Saturday, June 13, 2015

5 Google Apps for Reflection

We reflect often. It's a critical part of the learning process. But what makes some reflections more useful than others is the ability to revisit them and build knowledge. 


Since critical reflections can happen anywhere and anytime, it's important that you have the right tool for the way you like to work. 

Here are my favorite Google tools that work great for reflecting. 

1. Blogger

Keeping a weblog (or blog) of your experiences, interests, and knowledge is a productive way to reflect and develop your voice. Blogger is a simple platform that every Google account holder has just a click away.

For monitoring your kids or sharing blog authorship, explore the settings to add authors or automatically receive emails when posts and comments are published.


2. Docs  

To keep your audience on a short leash, make a doc for yourself or to share with others. Docs is the best option on this list if an unshared diary best supports the way you learn. But don't shy too far from the share options. You may find that your ideas are worth it.


3. Sites

Announcement pages are a great way to include a journal or diary as part of your website. Since the page access can be controlled, you won't have to worry about the wrong eyes prying.


4. Keep

If you are the type to make lists, try Keep. You can add labels to notes so you can cross catalog your ideas in as many ways necessary. 

Is your list ready to become a more formal document? Keep allows you to convert a note to a doc. 


5. YouTube

I love the power of video. It leaves us so vulnerable and honest.

YouTube is set up to do more than broadcast your masterpieces. Consider uploading reflection videos that are private or unlisted. If you choose to not list the video, only people with the link can access the video. 

If you have a set of reflection videos that you want to splice together to produce a more complete work, use the YouTube video editing and annotation tools to make your final product. 

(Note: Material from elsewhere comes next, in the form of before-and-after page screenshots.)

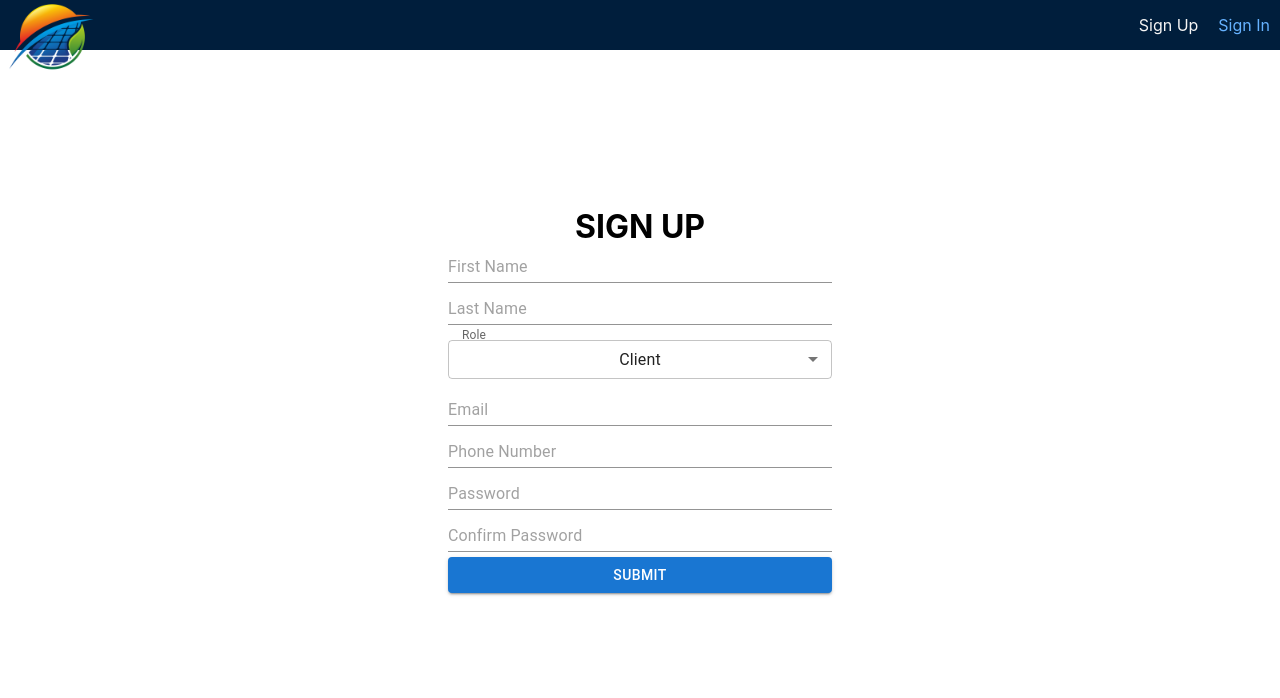
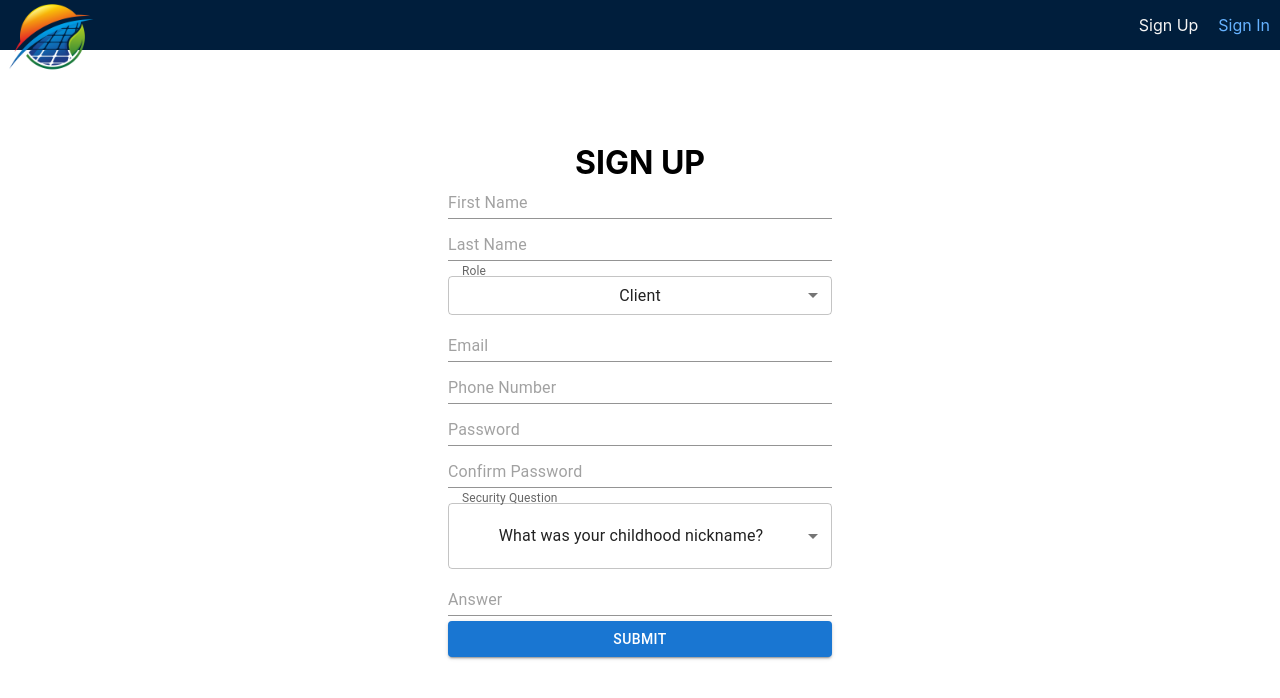
Before and after one commit to AidanGio/Dynamic-Ducks, a React (Create React App) app in the folder frontend/: page /signup in a window 1280 px wide. Shown: the top 698 px of the page. Built offline with nearby package versions, Linux system fonts and the light colour scheme.

Commit message:
Added Security Question and Answer Interface

```diff
--- a/frontend/src/pages/SignUpPage.js
+++ b/frontend/src/pages/SignUpPage.js
@@ -22,6 +22,8 @@ const SignUpPage = () => {
 
   const [password, setPassword] = useState();
   const [confirmPassword, setConfirmPassword] = useState();
+  const [securityQuestion, setSecurityQuestion] = useState();
+  const [securityAnswer, setSecurityAnswer] = useState();
   const [error, setError] = useState({ error: false });
 
   const navigate = useNavigate();
@@ -37,6 +39,8 @@ const SignUpPage = () => {
       email,
       phoneNumber,
       password,
+      securityQuestion,
+      securityAnswer,
     };
 
     try {
@@ -106,6 +110,31 @@ const SignUpPage = () => {
           type={"password"}
           onChange={(e) => setConfirmPassword(e.target.value)}
         />
+	      <FormControl fullWidth>
+          <InputLabel id="securityQ-label">Security Question</InputLabel>
+          <Select
+            labelId="securityQ-label"
+            id="securityQ"
+            placeholder="SecurityQuestion"
+            onChange={(e) => {
+              setSecurityQuestion(e.target.value);
+            }}
+            value={role}
+          >
+            <MenuItem value={"client"}>What was your childhood nickname?</MenuItem>
+            <MenuItem value={"Q2"}>What street did you live on in third grade?</MenuItem>
+            <MenuItem value={"Q3"}>What is your oldest sibling's middle name?</MenuItem>
+            <MenuItem value={"Q4"}>What school did you attend for sixth grade?</MenuItem>
+	          <MenuItem value={"Q5"}>What was the last name of your third grade teacher?</MenuItem>
+            <MenuItem value={"Q6"}>In what city or town was your first job?</MenuItem>a
+            <MenuItem value={"Q7"}>What is your maternal grandmother's maiden name?</MenuItem>
+          </Select>
+        </FormControl>
+        <Input
+          placeholder="Answer"
+          type={"text"}
+          onChange={(e) => setSecurityAnswer(e.target.value)}
+        />
         <Button type="submit" variant={"contained"}>
           Submit
         </Button>
```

Why Google Apps?

Learning starts with asking questions, and it becomes knowledge with reflection. Many other activities occur to take us from problem to solution, but documentation and sharing of both questioning and reflection can be facilitated with Google Apps.